I don´t work for Cogmotive, just love their tools :)


BR Marius

I respectfully disagree with Steven's tip. I belive O365 Admin accounts should use MFA.  For interactive admin scripting I created a separate admin account that has a strong password, and I disable it when not in use.  If you need a service account that runs PowerShell scripts, that's a different need for which I would agree that you don't want MFA.  However, when feasible, change the password periodically and if you can audit the use of the account, all the better. 

So, there use to be this mentality, or framework, for Office services on-premises, of pursuing least-privileged access design in your administration and services. And, with the the changes in O365, and the symbiotic integration with Azure AD, there is some much lacking community content on that. So, I started writing about this, especially as all Office 365 services are essentially going to be controlled by Office 365 groups as the focal identity. That will change the stack of who needs what role and permission in Office 365 Administration.
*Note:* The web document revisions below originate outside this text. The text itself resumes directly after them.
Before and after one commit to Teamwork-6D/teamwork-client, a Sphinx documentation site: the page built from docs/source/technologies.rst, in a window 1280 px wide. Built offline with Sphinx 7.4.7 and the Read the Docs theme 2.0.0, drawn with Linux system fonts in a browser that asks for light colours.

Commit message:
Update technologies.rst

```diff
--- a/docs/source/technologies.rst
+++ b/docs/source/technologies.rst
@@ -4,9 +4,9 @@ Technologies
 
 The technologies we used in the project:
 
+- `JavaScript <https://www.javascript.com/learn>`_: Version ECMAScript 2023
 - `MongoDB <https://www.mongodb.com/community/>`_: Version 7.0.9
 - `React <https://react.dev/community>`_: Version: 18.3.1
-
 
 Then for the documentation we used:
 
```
Anyways, I'll be adding content to it as I can, Office 365 Lessons in Least Privileged Security

I think it is an overstatement to say that "all Office 365 services are essentially going to be controlled by Office 365 Groups". That smacks of drinking too much Kool-Aid.


Office 365 Groups are an important infliuence on the service right now and have provided an excellent way for new applications to establish a common identity and access model for members, but extending that to essential control is a stretch that I cannot see for now.


very intersting topic and replies.

WE are a tenant of 100 users and we have 3 global admins, with separate admin accounts.


Things work pretty much fine (including MFA), we have an issue though with 2 things:


1) Granularity of admin roles managed in Office 365 vs managed in Azure AD, there seem to be some little tiny differences that can prevent admin to their job.

2) Licenses: in principle an Admin needs no license, but ther are some actions that you can't perform with an adequate license (in Exchange Online or Intune).


We can sort point 1, but I am quite upset with point 2.


I recently attended an Ask The Expert session, during which the the MSFT guru suggested the elevation of "normal users" to "admin role" based on specifc time frame or on demand, but i could not find any hint in this sense.


If you have any, and want to share, feel free!






I recently attended an Ask The Expert session, during which the the MSFT guru suggested the elevation of "normal users" to "admin role" based on specifc time frame or on demand, but i could not find any hint in this sense.



This means that you assign administrative permission to users for the duration of time needed for them to perform administrative work and remove the permission once the time elapses. It is the way that many large enterprises operate. However, given your size, I think it would probably generate too much overhead to do this. Instead, good auditing practice to make sure that any inappropriate actions by administrators are detected and questioned is probably a better path for you to take. A tool like Cogmotive's DIscover and Audit would help (it's cheaper than paying for Microsoft's Advanced Security Management).

@Guarino Nicola wrote:



I recently attended an Ask The Expert session, during which the the MSFT guru suggested the elevation of "normal users" to "admin role" based on specifc time frame or on demand, but i could not find any hint in this sense. 


Sounds like they were referring to the feature called Privileged Identity Management, which can temporarily elevant permissions based on specific conditions and approvals.

Is this what you are referring to?

What is Azure AD Privileged Identity Management?


That's the one, and is even better now compared to 3 months ago :)

Utilize a two-factor password vault on their primary account to access the administrative account for elevated access, and be sure the administrative account has a 24 hour reset. This ensures that when the primary account is disabled, they no longer have access to the administrative account and it's password has been automatically changed. It's additional overhead but highly secure.